[Opening Records for this exercise section]

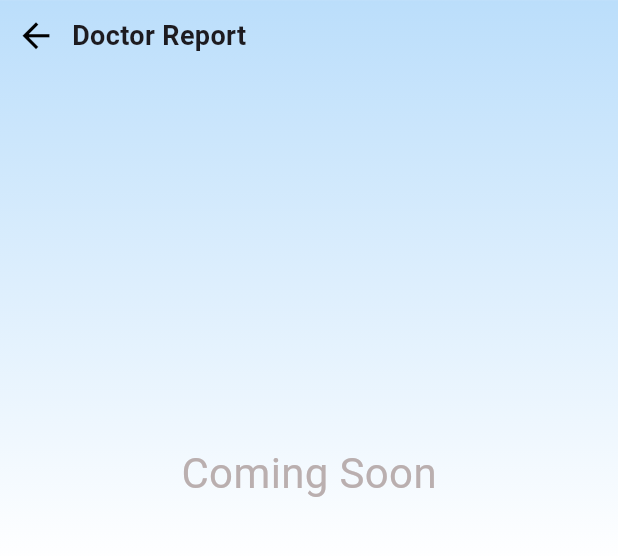
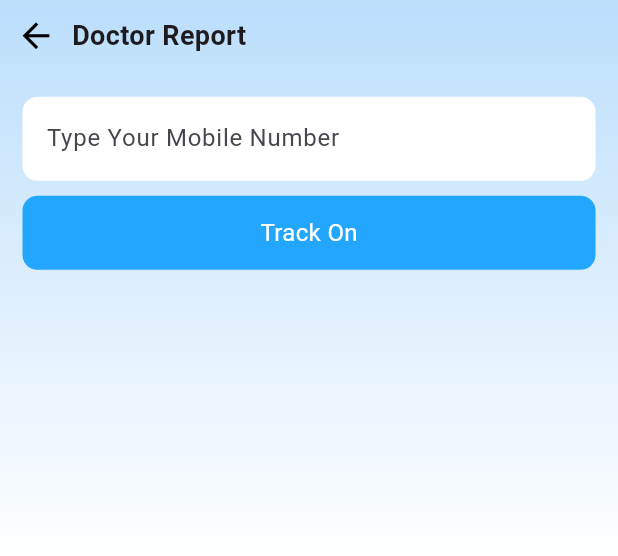
Before and after one commit to nooralom1/Medico_App, a Flutter app: the DoctorReport screen opened directly, on a phone screen of 412 x 824 dp, the part 105-661 px from its top. Run offline on Flutter 3.47's test engine with Material 3 defaults, Android fonts, the phone set to English and light mode, and no system bars; our stand-ins replace animated_notch_bottom_bar, carousel_slider, get.

Commit message:
doctor report

```diff
--- a/lib/view/screen/doctor_report/doctor_report.dart
+++ b/lib/view/screen/doctor_report/doctor_report.dart
@@ -1,5 +1,6 @@
+import 'package:dr_apointment/controller/getx_controller/doctor_report.dart';
 import 'package:dr_apointment/view/common_widget/common_Text.dart';
-import 'package:dr_apointment/view/screen/bottom_navigation_bar.dart';
+import 'package:dr_apointment/view/common_widget/common_button.dart';
 import 'package:flutter/material.dart';
 import 'package:get/get.dart';
 
@@ -8,6 +9,7 @@ class DoctorReport extends StatelessWidget {
 
   @override
   Widget build(BuildContext context) {
+    Get.put(DoctorReportController());
     double screenWidth = MediaQuery.of(context).size.width;
     double screenHeight = MediaQuery.of(context).size.height;
     return SafeArea(
@@ -44,26 +46,51 @@ class DoctorReport extends StatelessWidget {
                 children: [
                   IconButton(
                       onPressed: () {
-                        Get.off(() => BottomNavBar());
+                        Get.back();
                       },
-                      icon: Icon(
+                      icon: const Icon(
                         Icons.arrow_back,
                         color: Colors.black,
                         size: 27,
                       )),
-                  CommonText(
+                  const CommonText(
                     text: "Doctor Report",
                     fSize: 18,
                     fWeight: FontWeight.w600,
                   )
                 ],
               ),
-              SizedBox(height: screenHeight * 0.3),
-              CommonText(
-                text: "Coming Soon",
-                fSize: 28,
-                fColor: Color(0xffBAAFAF),
-              ),
+              SizedBox(height: screenHeight * 0.02),
+              Padding(
+                padding: const EdgeInsets.symmetric(horizontal: 15),
+                child: Column(
+                  children: [
+                    SizedBox(
+                      height: screenHeight * 0.07,
+                      width: screenWidth,
+                      child: TextField(
+                        decoration: InputDecoration(
+                            filled: true,
+                            fillColor: Colors.white,
+                            hintText: "Type Your Mobile Number",
+                            border: OutlineInputBorder(
+                                borderRadius: BorderRadius.circular(10),
+                                borderSide: BorderSide.none)),
+                      ),
+                    ),
+                    SizedBox(
+                      height: screenHeight * 0.01,
+                    ),
+                    CommonButton(
+                        height: screenHeight * 0.06,
+                        width: screenWidth,
+                        buttonName: "Track On",
+                        fColor: Colors.white,
+                        fSize: 16,
+                        onTap: () {}),
+                  ],
+                ),
+              )
             ],
           ),
         ),
--- a/lib/view/screen/faq/faq.dart
+++ b/lib/view/screen/faq/faq.dart
@@ -47,7 +47,7 @@ class Faq extends StatelessWidget {
                 children: [
                   IconButton(
                       onPressed: () {
-                        Get.off(() => const BottomNavBar());
+                        Get.back();
                       },
                       icon: const Icon(
                         Icons.arrow_back,
```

[Closing Records for this exercise section]

- **Exercise**:
Would you return the records exactly, keeping out every picture?

- **Response area**:
Before and after one commit to nooralom1/Medico_App, a Flutter app: the DoctorReport screen opened directly, on a phone screen of 412 x 824 dp, the part 105-661 px from its top. Run offline on Flutter 3.47's test engine with Material 3 defaults, Android fonts, the phone set to English and light mode, and no system bars; our stand-ins replace animated_notch_bottom_bar, carousel_slider, get.

Commit message:
doctor report

```diff
--- a/lib/view/screen/doctor_report/doctor_report.dart
+++ b/lib/view/screen/doctor_report/doctor_report.dart
@@ -1,5 +1,6 @@
+import 'package:dr_apointment/controller/getx_controller/doctor_report.dart';
 import 'package:dr_apointment/view/common_widget/common_Text.dart';
-import 'package:dr_apointment/view/screen/bottom_navigation_bar.dart';
+import 'package:dr_apointment/view/common_widget/common_button.dart';
 import 'package:flutter/material.dart';
 import 'package:get/get.dart';
 
@@ -8,6 +9,7 @@ class DoctorReport extends StatelessWidget {
 
   @override
   Widget build(BuildContext context) {
+    Get.put(DoctorReportController());
     double screenWidth = MediaQuery.of(context).size.width;
     double screenHeight = MediaQuery.of(context).size.height;
     return SafeArea(
@@ -44,26 +46,51 @@ class DoctorReport extends StatelessWidget {
                 children: [
                   IconButton(
                       onPressed: () {
-                        Get.off(() => BottomNavBar());
+                        Get.back();
                       },
-                      icon: Icon(
+                      icon: const Icon(
                         Icons.arrow_back,
                         color: Colors.black,
                         size: 27,
                       )),
-                  CommonText(
+                  const CommonText(
                     text: "Doctor Report",
                     fSize: 18,
                     fWeight: FontWeight.w600,
                   )
                 ],
               ),
-              SizedBox(height: screenHeight * 0.3),
-              CommonText(
-                text: "Coming Soon",
-                fSize: 28,
-                fColor: Color(0xffBAAFAF),
-              ),
+              SizedBox(height: screenHeight * 0.02),
+              Padding(
+                padding: const EdgeInsets.symmetric(horizontal: 15),
+                child: Column(
+                  children: [
+                    SizedBox(
+                      height: screenHeight * 0.07,
+                      width: screenWidth,
+                      child: TextField(
+                        decoration: InputDecoration(
+                            filled: true,
+                            fillColor: Colors.white,
+                            hintText: "Type Your Mobile Number",
+                            border: OutlineInputBorder(
+                                borderRadius: BorderRadius.circular(10),
+                                borderSide: BorderSide.none)),
+                      ),
+                    ),
+                    SizedBox(
+                      height: screenHeight * 0.01,
+                    ),
+                    CommonButton(
+                        height: screenHeight * 0.06,
+                        width: screenWidth,
+                        buttonName: "Track On",
+                        fColor: Colors.white,
+                        fSize: 16,
+                        onTap: () {}),
+                  ],
+                ),
+              )
             ],
           ),
         ),
--- a/lib/view/screen/faq/faq.dart
+++ b/lib/view/screen/faq/faq.dart
@@ -47,7 +47,7 @@ class Faq extends StatelessWidget {
                 children: [
                   IconButton(
                       onPressed: () {
-                        Get.off(() => const BottomNavBar());
+                        Get.back();
                       },
                       icon: const Icon(
                         Icons.arrow_back,
```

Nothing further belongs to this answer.